The fatal shooting of 11 people in a Pittsburgh synagogue Saturday has local spiritual leaders trying to strike a delicate balance.
"Congregations are always weighing and trying to balance being an open, welcoming community vs being a safe space for its members," said Rabbi Paul Shaktman, of Temple Emanu-El, in Utica.
It's a thought that plagues Father Paul Catena, of Church of the Annunciation, in Ilion, as he shares the word of God with parishioners.
"I've thought several times over the last five years that I've been here, I've thought at mass, 'what if someone walked in here right now and started firing?'"
Temple Emanu-El has taken measures.
"During our high holy services, we always have security present and during other times, we have other security measures in place so we know who's in the building and we know why they're here," said Shaktman, adding that he will not allow hate to turn the faithful...into the fearful.
"Our life goes on, this is not our first rodeo, Jewish people. If we gave into every threat, every attack, we'd have stopped functioning long ago."
Shaktman says safety will likely be further discussed Tuesday night.
"The board of the congregation is having its regular board meeting tonight.

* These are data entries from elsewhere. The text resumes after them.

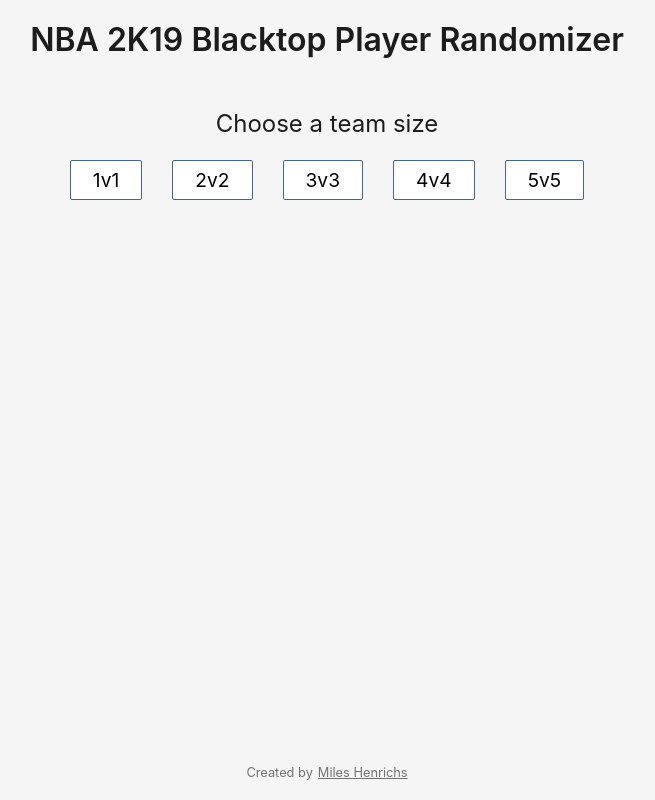
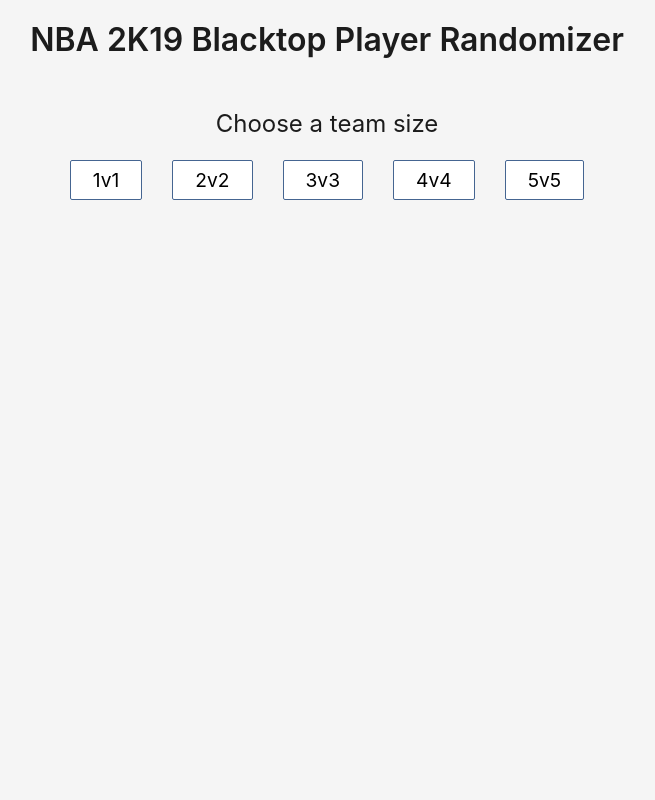
Before and after one commit to mileshenrichs/nba-2k-player-randomizer, a React (Create React App) app: page / in a window 1280 px wide. Shown: the whole page, without its empty margins (313-968 px from the left). Built offline with nearby package versions, Linux system fonts and the light colour scheme.

Commit message:
remove credits at bottom

```diff
--- a/src/App.js
+++ b/src/App.js
@@ -252,9 +252,9 @@
                     </Step>
                 </div>
 
-                <div className="footer">
-                    Created by <a href="https://github.com/mileshenrichs">Miles Henrichs</a>
-                </div>
+                {/*<div className="footer">*/}
+                    {/*Created by <a href="https://github.com/mileshenrichs">Miles Henrichs</a>*/}
+                {/*</div>*/}
             </div>
         );
     }
```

It's possible that it will come up. It's probably that it will come up at least in some form."
Outside the front of the temple, Temple Beth El, which shares space with Temple Emanu-El, has placed 11 intentionally-broken saplings in a row, with signs, representing 11 lives lost tragically and needlessly, in Pittsburgh.